* Recorded information *
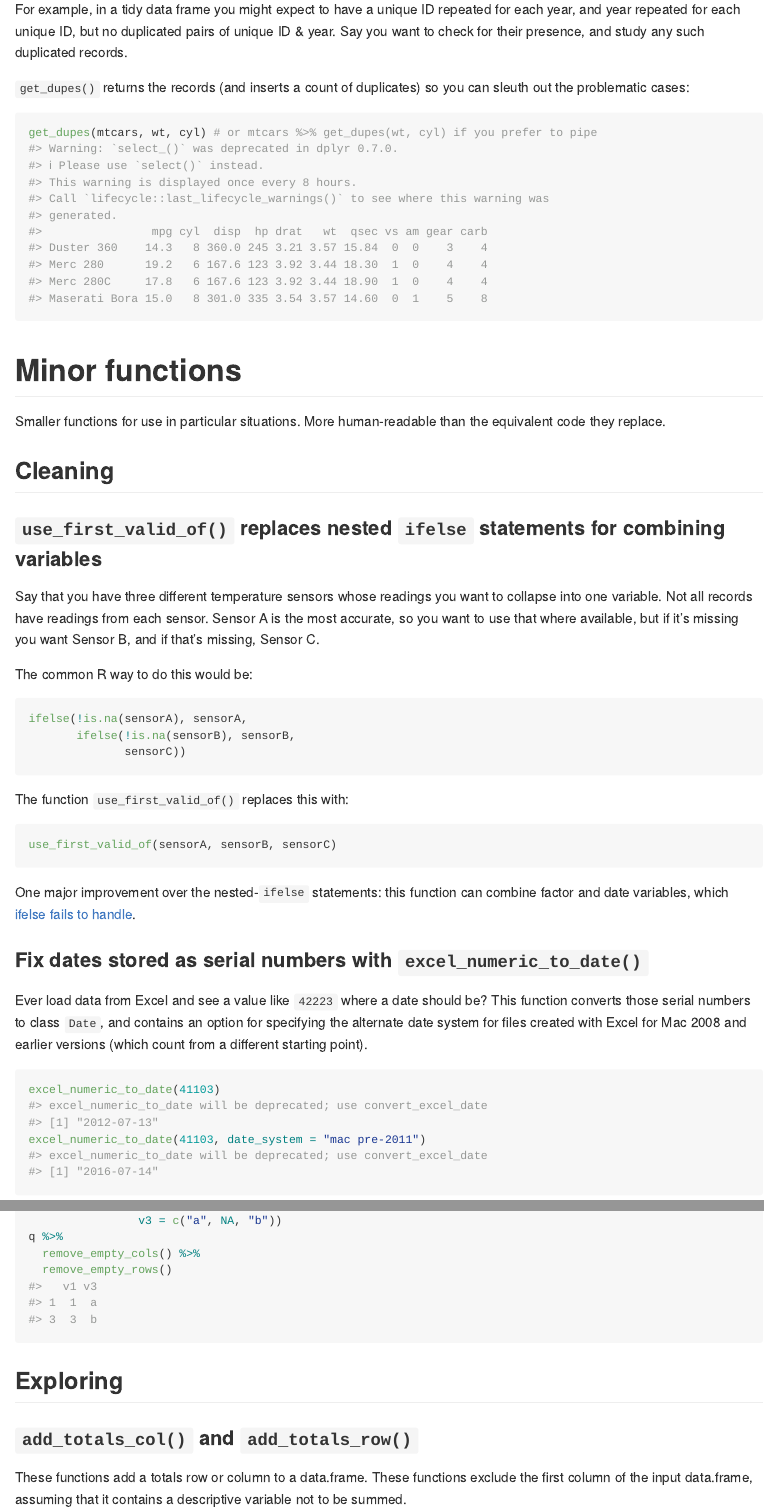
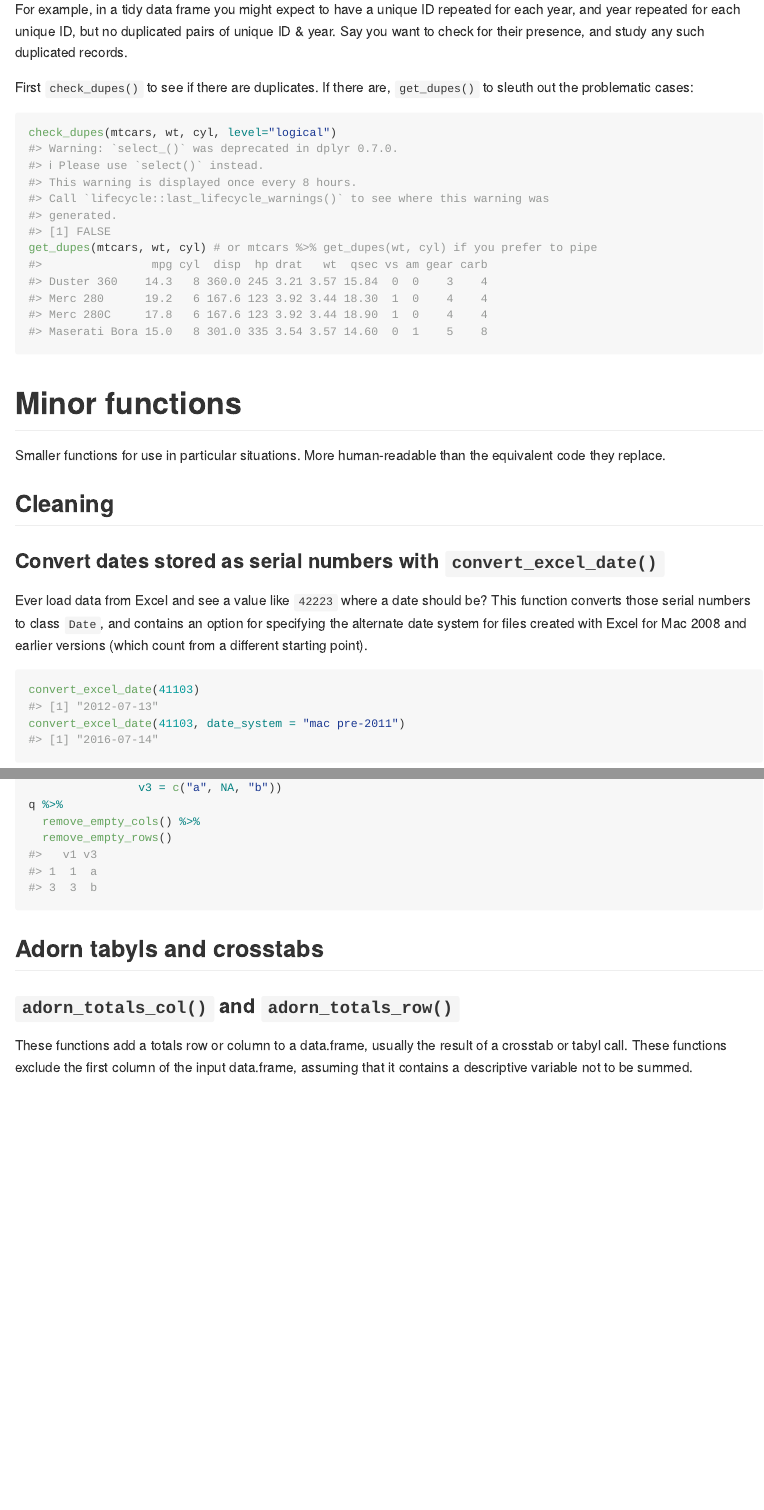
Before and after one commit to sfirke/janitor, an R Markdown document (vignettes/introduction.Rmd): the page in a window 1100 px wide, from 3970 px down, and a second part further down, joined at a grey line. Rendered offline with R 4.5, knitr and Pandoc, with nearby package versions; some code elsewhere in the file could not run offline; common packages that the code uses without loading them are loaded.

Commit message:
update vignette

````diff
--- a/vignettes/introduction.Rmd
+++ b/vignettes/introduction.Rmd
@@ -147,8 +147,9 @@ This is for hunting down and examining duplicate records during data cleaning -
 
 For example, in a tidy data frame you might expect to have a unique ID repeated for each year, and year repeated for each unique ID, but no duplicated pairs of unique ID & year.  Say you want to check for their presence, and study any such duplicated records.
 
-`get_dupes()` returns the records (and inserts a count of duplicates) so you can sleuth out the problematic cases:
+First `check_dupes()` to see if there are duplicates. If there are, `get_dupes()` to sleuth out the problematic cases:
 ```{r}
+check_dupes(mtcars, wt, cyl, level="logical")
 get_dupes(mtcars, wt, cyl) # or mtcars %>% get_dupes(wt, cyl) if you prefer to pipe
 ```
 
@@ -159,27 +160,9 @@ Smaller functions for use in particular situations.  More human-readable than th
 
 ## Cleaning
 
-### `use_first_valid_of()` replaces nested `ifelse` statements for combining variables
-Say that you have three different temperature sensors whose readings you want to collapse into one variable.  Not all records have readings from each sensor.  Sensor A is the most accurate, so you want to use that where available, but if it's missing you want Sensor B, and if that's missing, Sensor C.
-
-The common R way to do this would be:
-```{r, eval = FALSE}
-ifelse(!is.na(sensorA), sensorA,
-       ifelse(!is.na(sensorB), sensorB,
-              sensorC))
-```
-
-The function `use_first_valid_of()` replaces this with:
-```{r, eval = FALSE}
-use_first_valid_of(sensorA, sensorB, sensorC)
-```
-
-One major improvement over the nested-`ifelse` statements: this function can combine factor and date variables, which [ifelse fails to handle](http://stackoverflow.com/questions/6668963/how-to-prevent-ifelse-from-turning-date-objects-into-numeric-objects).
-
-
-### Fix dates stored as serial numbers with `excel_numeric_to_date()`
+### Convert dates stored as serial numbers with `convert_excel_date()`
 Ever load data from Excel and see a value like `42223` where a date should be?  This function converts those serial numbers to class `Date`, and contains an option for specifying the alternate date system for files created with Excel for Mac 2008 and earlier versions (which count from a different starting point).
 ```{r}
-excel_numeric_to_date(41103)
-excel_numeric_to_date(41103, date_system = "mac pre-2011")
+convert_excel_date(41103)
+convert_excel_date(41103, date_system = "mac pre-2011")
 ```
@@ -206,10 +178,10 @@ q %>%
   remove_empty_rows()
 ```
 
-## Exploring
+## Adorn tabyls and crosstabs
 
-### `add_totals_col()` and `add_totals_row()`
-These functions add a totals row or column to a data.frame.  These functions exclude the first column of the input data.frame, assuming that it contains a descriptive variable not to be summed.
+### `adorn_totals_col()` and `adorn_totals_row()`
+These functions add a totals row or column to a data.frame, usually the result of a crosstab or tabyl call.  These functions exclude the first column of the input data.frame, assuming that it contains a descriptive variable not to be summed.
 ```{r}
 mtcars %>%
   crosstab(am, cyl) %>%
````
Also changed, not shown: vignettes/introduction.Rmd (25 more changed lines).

* Assignment *
Wherever a picture appears in the listing above, drop it, and restate the rest exactly.

* Exercise answer *
Before and after one commit to sfirke/janitor, an R Markdown document (vignettes/introduction.Rmd): the page in a window 1100 px wide, from 3970 px down, and a second part further down, joined at a grey line. Rendered offline with R 4.5, knitr and Pandoc, with nearby package versions; some code elsewhere in the file could not run offline; common packages that the code uses without loading them are loaded.

Commit message:
update vignette

````diff
--- a/vignettes/introduction.Rmd
+++ b/vignettes/introduction.Rmd
@@ -147,8 +147,9 @@ This is for hunting down and examining duplicate records during data cleaning -
 
 For example, in a tidy data frame you might expect to have a unique ID repeated for each year, and year repeated for each unique ID, but no duplicated pairs of unique ID & year.  Say you want to check for their presence, and study any such duplicated records.
 
-`get_dupes()` returns the records (and inserts a count of duplicates) so you can sleuth out the problematic cases:
+First `check_dupes()` to see if there are duplicates. If there are, `get_dupes()` to sleuth out the problematic cases:
 ```{r}
+check_dupes(mtcars, wt, cyl, level="logical")
 get_dupes(mtcars, wt, cyl) # or mtcars %>% get_dupes(wt, cyl) if you prefer to pipe
 ```
 
@@ -159,27 +160,9 @@ Smaller functions for use in particular situations.  More human-readable than th
 
 ## Cleaning
 
-### `use_first_valid_of()` replaces nested `ifelse` statements for combining variables
-Say that you have three different temperature sensors whose readings you want to collapse into one variable.  Not all records have readings from each sensor.  Sensor A is the most accurate, so you want to use that where available, but if it's missing you want Sensor B, and if that's missing, Sensor C.
-
-The common R way to do this would be:
-```{r, eval = FALSE}
-ifelse(!is.na(sensorA), sensorA,
-       ifelse(!is.na(sensorB), sensorB,
-              sensorC))
-```
-
-The function `use_first_valid_of()` replaces this with:
-```{r, eval = FALSE}
-use_first_valid_of(sensorA, sensorB, sensorC)
-```
-
-One major improvement over the nested-`ifelse` statements: this function can combine factor and date variables, which [ifelse fails to handle](http://stackoverflow.com/questions/6668963/how-to-prevent-ifelse-from-turning-date-objects-into-numeric-objects).
-
-
-### Fix dates stored as serial numbers with `excel_numeric_to_date()`
+### Convert dates stored as serial numbers with `convert_excel_date()`
 Ever load data from Excel and see a value like `42223` where a date should be?  This function converts those serial numbers to class `Date`, and contains an option for specifying the alternate date system for files created with Excel for Mac 2008 and earlier versions (which count from a different starting point).
 ```{r}
-excel_numeric_to_date(41103)
-excel_numeric_to_date(41103, date_system = "mac pre-2011")
+convert_excel_date(41103)
+convert_excel_date(41103, date_system = "mac pre-2011")
 ```
@@ -206,10 +178,10 @@ q %>%
   remove_empty_rows()
 ```
 
-## Exploring
+## Adorn tabyls and crosstabs
 
-### `add_totals_col()` and `add_totals_row()`
-These functions add a totals row or column to a data.frame.  These functions exclude the first column of the input data.frame, assuming that it contains a descriptive variable not to be summed.
+### `adorn_totals_col()` and `adorn_totals_row()`
+These functions add a totals row or column to a data.frame, usually the result of a crosstab or tabyl call.  These functions exclude the first column of the input data.frame, assuming that it contains a descriptive variable not to be summed.
 ```{r}
 mtcars %>%
   crosstab(am, cyl) %>%
````
Also changed, not shown: vignettes/introduction.Rmd (25 more changed lines).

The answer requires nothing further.